The other day I read a story about a town that is trying its best to regulate the electronic-game arcade business. It seems that a lot of townsfolk are convinced that the arcades are breeding grounds for juvenile delinquents and that kids who waste their quarters in them will, in the end, waste their minds, too.

While there may be something to their fears (and as a parent I must admit my heart is on their side), you ought to know that the electronic-game phenomenon is not all bad news.

The truth is that lots of kids who never before had the slightest interest in computers are fascinated by them today, thanks to those flashing lights and macabre sound effects. In fact, high school and junior high schools fortunate enough to have computer classes are finding them filled with kids who've traded in the dream of writing a hit rock 'n' roll single for the dream of developing a best-selling home-computer or arcade game.

It's not often that an opportunity comes along to get kids interested in something that will serve them well throughout life -- in this case computer programming -- and which also happens to be fun.

Believe it or not, if you've got children and a personal computer -- even if its the cheapest one available -- you can cash in on that phenomenon.

Just hustle on down to the nearest good bookstore and buy an anthology of game programs written for your computer so your children will have to type the games into the computer before they can play them. It will teach them a lot about programming -- and it will save money, limiting visits to the local arcade and to the local computer store where game softwaresells for $10 to $50 a program.

When it comes right down to it, the principle holds true for you, too. If you've been nervous about learning how to program, you should spend some time browsing at that same bookstore looking for program anthologies that might interest you -- like home financial programs or small business applications.

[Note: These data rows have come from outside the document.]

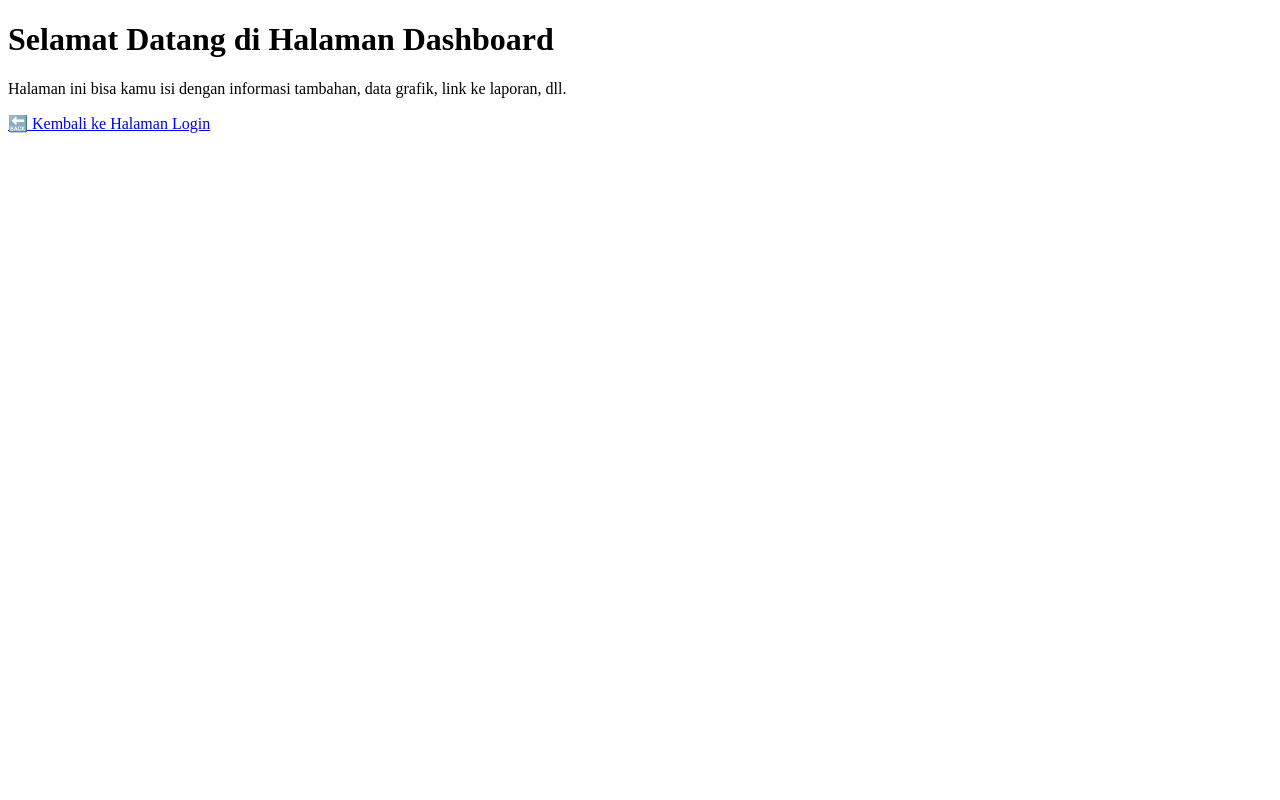
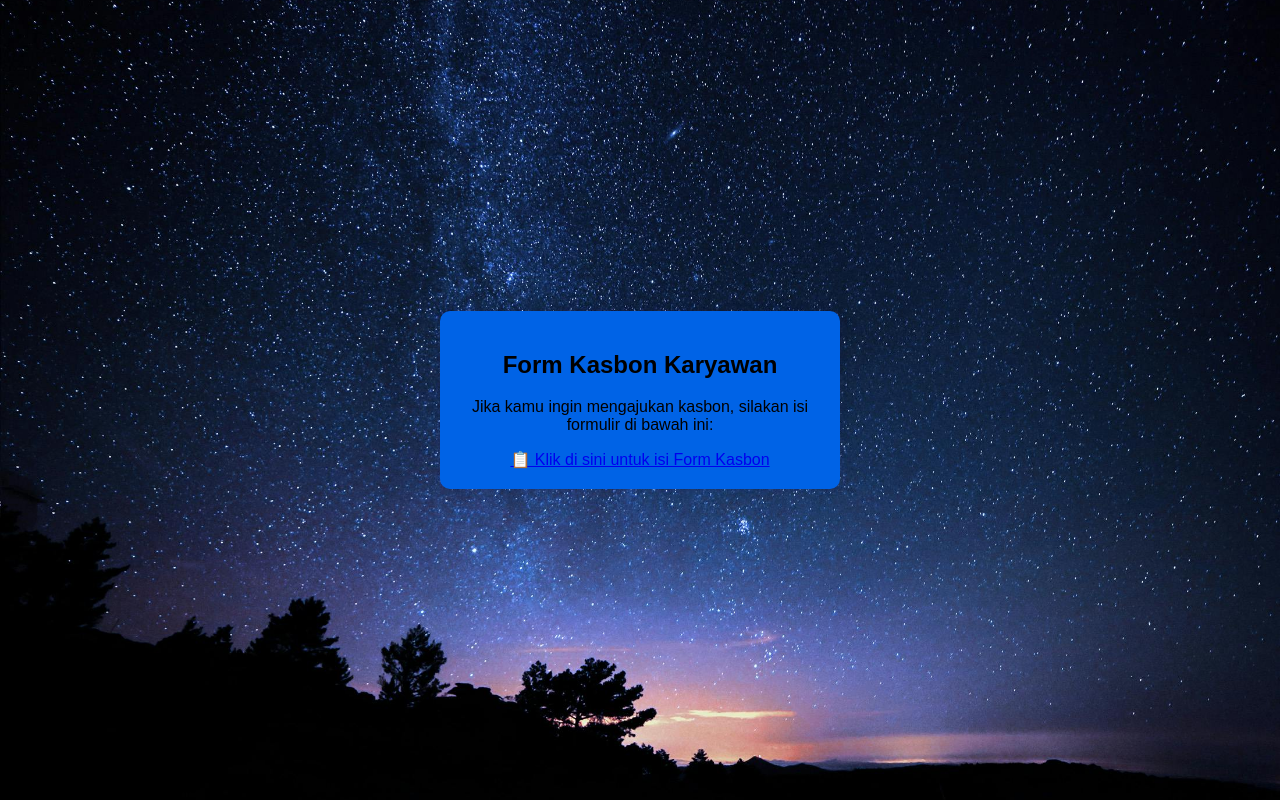
Before and after one commit to Rusdi125312/MJP-SALDO-KARYAWAN, a plain HTML site: page index2.html in a window 1280 px wide. Drawn offline with Linux system fonts and the light colour scheme.

Commit message:
ubah file index2.html

```diff
--- a/index2.html
+++ b/index2.html
@@ -2,12 +2,18 @@
 <html lang="id">
 <head>
   <meta charset="UTF-8">
-  <title>Dashboard Karyawan</title>
- <link rel="stylesheet" href="style2.css" />
+  <meta name="viewport" content="width=device-width, initial-scale=1.0">
+  <title>Halaman Selanjutnya</title>
+  <link rel="stylesheet" href="style.css">
 </head>
 <body>
-  <h1>Selamat Datang di Halaman Dashboard</h1>
-  <p>Halaman ini bisa kamu isi dengan informasi tambahan, data grafik, link ke laporan, dll.</p>
-  <a href="index.html">🔙 Kembali ke Halaman Login</a>
+  <div class="container">
+    <h2>Form Kasbon Karyawan</h2>
+    <p>Jika kamu ingin mengajukan kasbon, silakan isi formulir di bawah ini:</p>
+
+    <a href="https://s.id/kasbon_kry_ptmjp" target="_blank" class="btn-link">
+      📋 Klik di sini untuk isi Form Kasbon
+    </a>
+  </div>
 </body>
 </html>
```
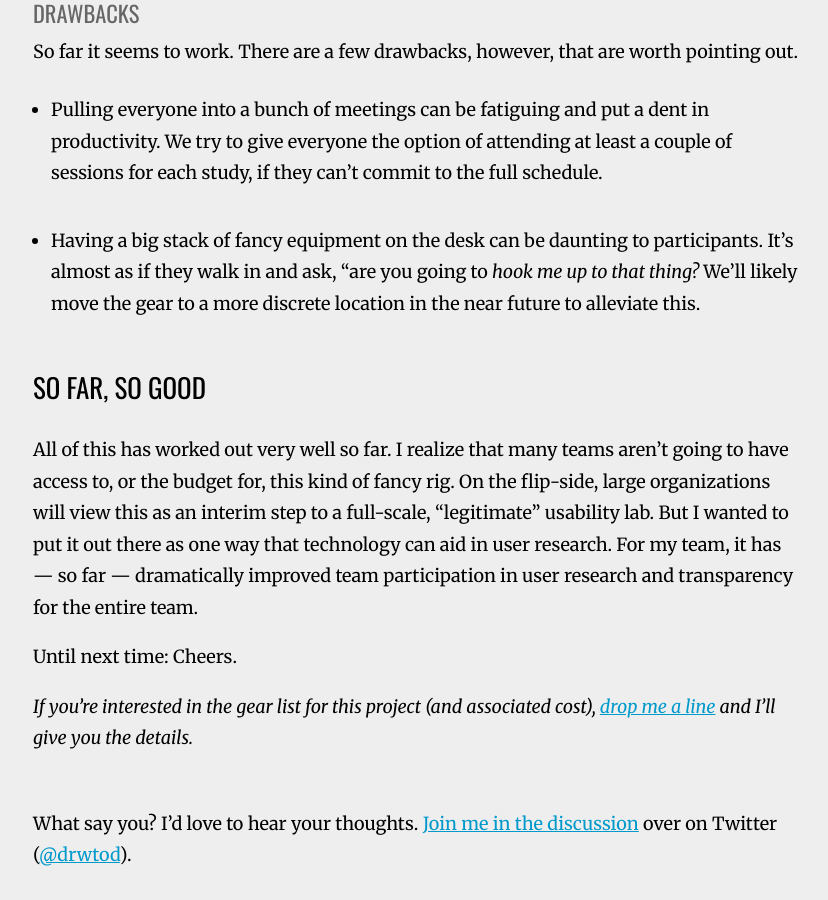
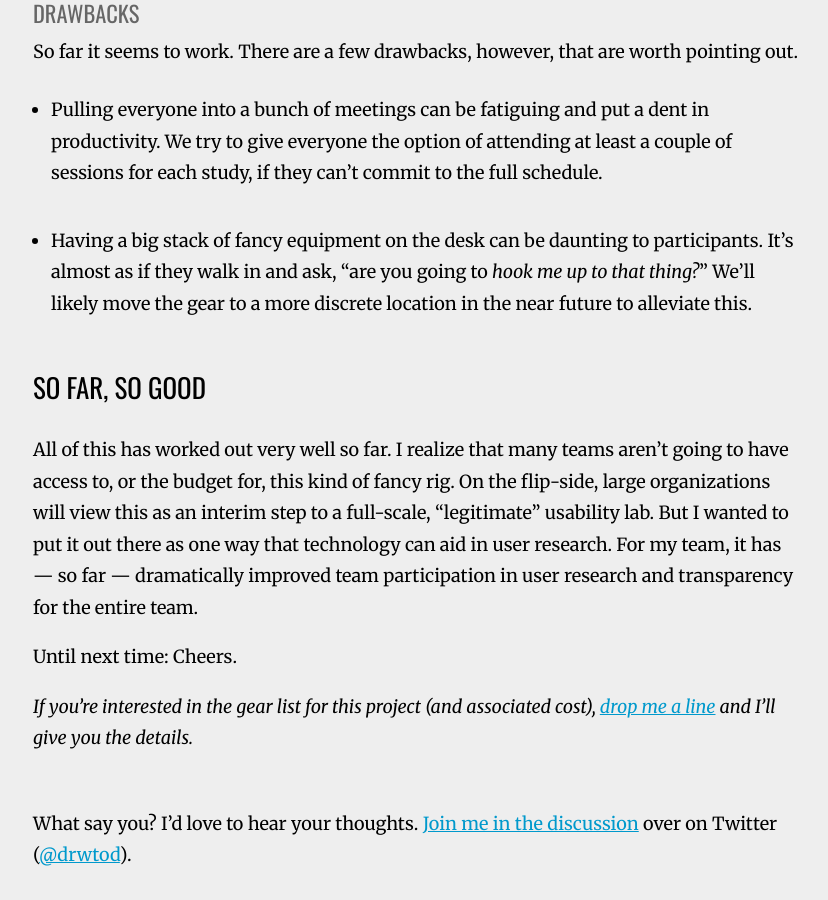
Before and after one commit to drewtodd/drewtodd.github.io, a Jekyll site: the page built from _posts/2016-09-01-getting-out-of-the-room.md, in a window 1280 px wide and 900 px high, scrolled down 5549 px. Shown: the whole window, without its empty margins (223-1051 px from the left). Built offline with Jekyll 4.4.1, drawn with Linux system fonts in a browser that asks for light colours; nearby versions of some CDN libraries; comment, search, counter and statistics services are not loaded.

Commit message:
Copy edit

```diff
--- a/_posts/2016-09-01-getting-out-of-the-room.md
+++ b/_posts/2016-09-01-getting-out-of-the-room.md
@@ -69,7 +69,7 @@ After the session is over, we invite the participant to pop into the conference
 So far it seems to work. There are a few drawbacks, however, that are worth pointing out.
 
 - Pulling everyone into a bunch of meetings can be fatiguing and put a dent in productivity. We try to give everyone the option of attending at least a couple of sessions for each study, if they can’t commit to the full schedule.
-- Having a big stack of fancy equipment on the desk can be daunting to participants. It’s almost as if they walk in and ask, “are you going to *hook me up to that thing?* We’ll likely move the gear to a more discrete location in the near future to alleviate this.
+- Having a big stack of fancy equipment on the desk can be daunting to participants. It’s almost as if they walk in and ask, “are you going to *hook me up to that thing?*" We’ll likely move the gear to a more discrete location in the near future to alleviate this.
 
 ## So far, so good
 
```
Also changed, not shown: 2 other files.
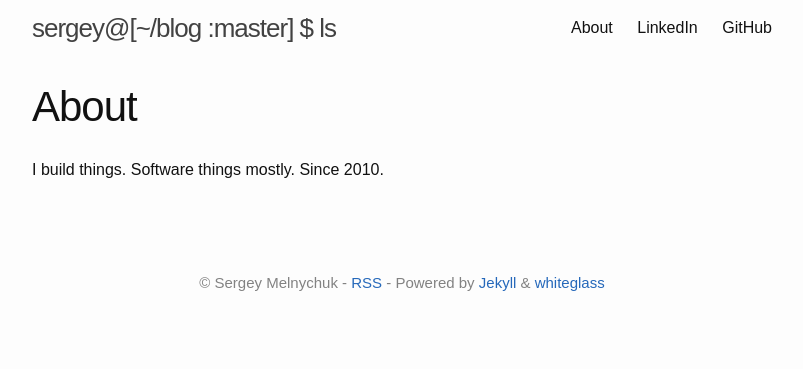
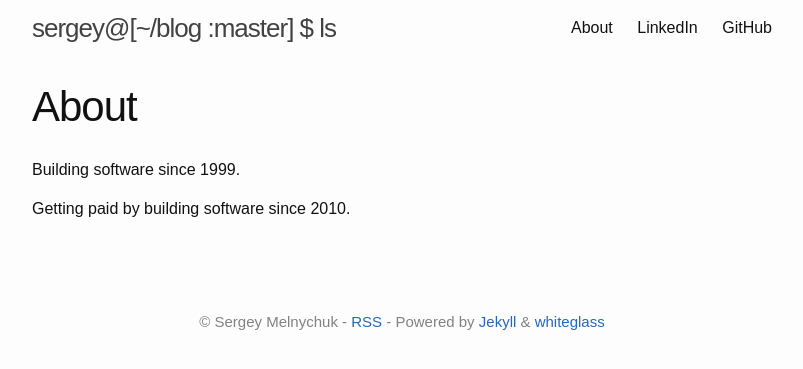
Before and after one commit to sergey-melnychuk/sergey-melnychuk.github.io, a Jekyll site: the page built from about.md, in a window 1280 px wide. Shown: the top 369 px of the page, without its empty margins (238-1041 px from the left). Built offline with Jekyll 4.4.1, drawn with Linux system fonts in a browser that asks for light colours.

Commit message:
update about page

```diff
--- a/about.md
+++ b/about.md
@@ -3,4 +3,7 @@ layout: page
 title: "About"
 permalink: /about/
 ---
-I build things. Software things mostly. Since 2010.
+
+Building software since 1999.
+
+Getting paid by building software since 2010.
```
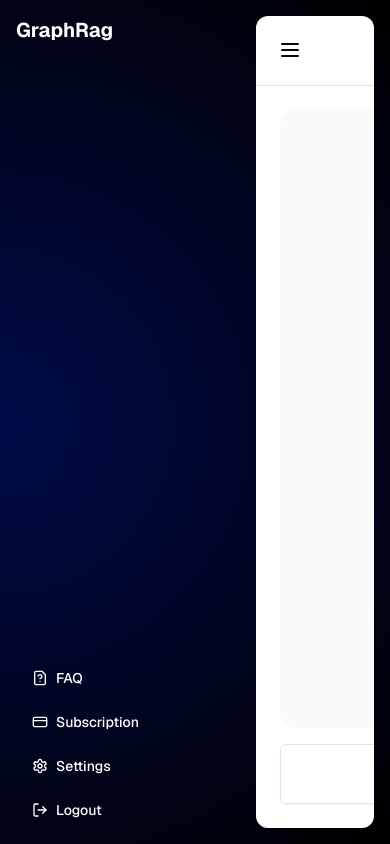
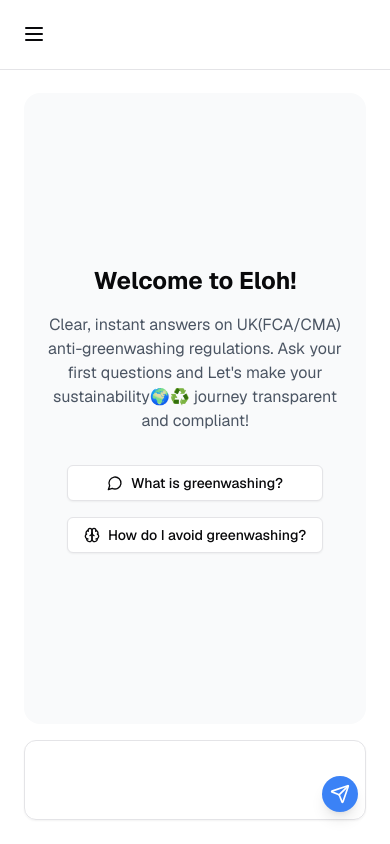
Before and after one commit to dumeccs/GraphRAG-UI, a Next.js app: page / in a window 390 px wide. Built offline with nearby package versions, Linux system fonts and the light colour scheme.

Commit message:
Cleanup: UI cleanup and added responsiveness

```diff
--- a/src/app/page.tsx
+++ b/src/app/page.tsx
@@ -1,5 +1,11 @@
 "use client";
-import React, { useState, useEffect, useRef, useCallback } from "react";
+import React, {
+  useState,
+  useEffect,
+  useRef,
+  useCallback,
+  useLayoutEffect,
+} from "react";
 import { Button } from "@/components/ui/button";
 import { signOut } from "next-auth/react";
 import {
@@ -68,7 +74,7 @@
         ul({ children, className, ...props }) {
           return (
             <ul
-              className={`${className} list-disc list-inside mb-6`}
+              className={`${className} list-disc list-inside space-y-3`}
               {...props}
             >
               {children}
@@ -78,7 +84,7 @@
         ol({ children, className, ...props }) {
           return (
             <ol
-              className={`${className} list-decimal list-inside mb-6`}
+              className={`${className} list-decimal list-inside space-y-3`}
               {...props}
             >
               {children}
@@ -88,7 +94,7 @@
         li({ children, className, ...props }) {
           return (
             <li
-              className={`${className} leading-8 list-item my-1.5 list-inside`}
+              className={`${className} leading-8 list-item list-inside`}
               {...props}
             >
               {children}
@@ -98,7 +104,14 @@
         br({ children, ...props }) {
           return <br {...props} />;
         },
-        code({ node, className, children, ...props }) {
+        div({ children, ...props }) {
+          return (
+            <div className="space-y-3" {...{ ...props }}>
+              {children}
+            </div>
+          );
+        },
+        code({ className, children, ...props }) {
           const match = /language-(\w+)/.exec(className || "");
           return match ? (
             <pre className="bg-gray-100 rounded p-2 my-3 overflow-x-auto">
@@ -113,7 +126,11 @@
           );
         },
         p({ children }) {
-          return <p className="leading-8 mb-4">{children}</p>;
+          return (
+            <p className="leading-5 lg:leading-8 text-sm lg:text-base">
+              {children}
+            </p>
+          );
         },
         h1({ children }) {
           return <h1 className="text-2xl leading-10 mb-6">{children}</h1>;
@@ -126,7 +143,7 @@
 };
 
 export default function Component() {
-  const [sidebarOpen, setSidebarOpen] = useState(true);
+  const [sidebarOpen, setSidebarOpen] = useState(false);
   const [messages, setMessages] = useState<Message[]>([]);
   const [newMessage, setNewMessage] = useState("");
   const [input, setInput] = useState("");
@@ -136,6 +153,10 @@
   const toggleSidebar = () => setSidebarOpen(!sidebarOpen);
   const messageContainerRef = useRef<HTMLDivElement>(null);
   const inputRef = useRef<HTMLDivElement>(null);
+
+  useLayoutEffect(() => {
+    setSidebarOpen(window.innerWidth > 768);
+  }, []);
 
   const handleInputChange = useCallback(
     (e: any) => setInput(e.currentTarget.value),
@@ -175,7 +196,9 @@
 
       let airesponse = "";
 
-      const es = new EventSource(`https://anti-greenwashing-graphrag-production.up.railway.app/chat?query=${input}`);
+      const es = new EventSource(
+        `https://anti-greenwashing-graphrag-production.up.railway.app/chat?query=${input}`
+      );
       es.onmessage = function (event) {
         if (event.data == "END") {
           es.close();
@@ -276,7 +299,7 @@
         }`}
       >
         <header className="bg-white p-4 flex justify-between items-center border-b absolute w-full top-0 left-0 right-0">
-          <div className="w-[1024px] mx-auto">
+          <div className="w-screen xl:w-[1024px] mx-auto">
             <Button variant="ghost" size="icon" onClick={toggleSidebar}>
               <Menu className="h-6 w-6" />
             </Button>
@@ -285,9 +308,13 @@
 
         <main
           ref={messageContainerRef}
-          className="flex-1 p-6 pb-0 flex flex-col bg-white mt-[69px] h-[calc(100%-69px)] overflow-scroll scroll-smooth"
+          className="flex-1 p-6 pb-0 flex flex-col bg-white mt-[69px] h-[calc(100%-69px)] overflow-y-scroll overflow-x-hidden scroll-smooth"
         >
-          <div className="w-[1024px] mx-auto h-full">
+          <div
+            className={`${
+              sidebarOpen ? "w-screen" : "w-full"
+            } xl:w-[1024px] mx-auto h-full`}
+          >
             <div className="flex-1 bg-gray-50 rounded-2xl p-6 mb-4 h-full">
               {messages.length == 0 ? (
                 <div className="flex flex-col items-center justify-center h-full">
@@ -378,23 +405,28 @@
 
         <div className="bg-white p-6 pt-0">
           <form
-            className="flex items-center relative gap-4 w-[1024px] mx-auto"
+            className={`flex items-center relative gap-4 ${
+              sidebarOpen ? "w-screen" : "w-full"
+            } xl:w-[1024px] mx-auto`}
             onSubmit={handleSubmit}
           >
             <div
               contentEditable
               ref={inputRef}
-              className="min-h-[60px] max-h-[300px] w-full rounded-md border  bg-transparent px-3 py-2 text-sm shadow-sm placeholder:text-muted-foreground outline-none disabled:cursor-not-allowed disabled:opacity-50 mt-4"
+              className="min-h-[80px] max-h-[300px] w-full rounded-xl border  bg-transparent p-3 text-sm shadow-sm placeholder:text-muted-foreground focus:ring-2 focus:ring-offset-2 outline-none disabled:cursor-not-allowed disabled:opacity-50 mt-4"
               onChange={handleInputChange}
               onInput={(e) => {
                 const text = e.currentTarget.innerText || "";
                 setInput(text);
               }}
               onKeyDown={(e) => {
-                if (e.key === "Enter" && (e.ctrlKey || e.metaKey)) {
-                  e.preventDefault();
-                  if (input.trim() !== "") {
-                    handleSubmit(e);
+                if (e.key === "Enter") {
+                  if (e.shiftKey) {
+                  } else {
+                    e.preventDefault();
+                    if (input.trim() !== "") {
+                      handleSubmit(e);
+                    }
                   }
                 }
               }}
@@ -402,7 +434,7 @@
             <Button
               disabled={isLoading || newMessage !== ""}
               size="icon"
-              className="bg-blue-500 hover:bg-blue-600 text-white rounded-full w-10 h-10 flex items-center justify-center transition-all duration-300 shadow-lg hover:shadow-xl"
+              className="bg-blue-500 absolute hover:bg-blue-600 text-white rounded-full bottom-2 right-2 flex items-center justify-center transition-all duration-300 shadow-lg hover:shadow-xl"
               onClick={handleSubmit}
             >
               <Send className="h-5 w-5" />
```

As you type them into the computer's memory, all that jargon starts to make sense. And, after a while, you'll find that you've learned enough to make simple modifications to programs in the anthology to make them more useful to you.

I am astounded at how much bookstore shelf space is taken up now by books on all facets of personal computing. If the personal computing industry has exploded, so has the how-to personal computing book market. There are books that will teach you how to program in whatever computer language you want; books that will teach you how to use your Apple or Atari or ZX81 in ways that their creators never envisioned.

You can send $1 to the YES! Bookstore (1035 31st St. NW, Washington, D.C. 20007) and ask them to send you their directory to books on personal computers called "Computers: A Selected Guide." They ship world-wide.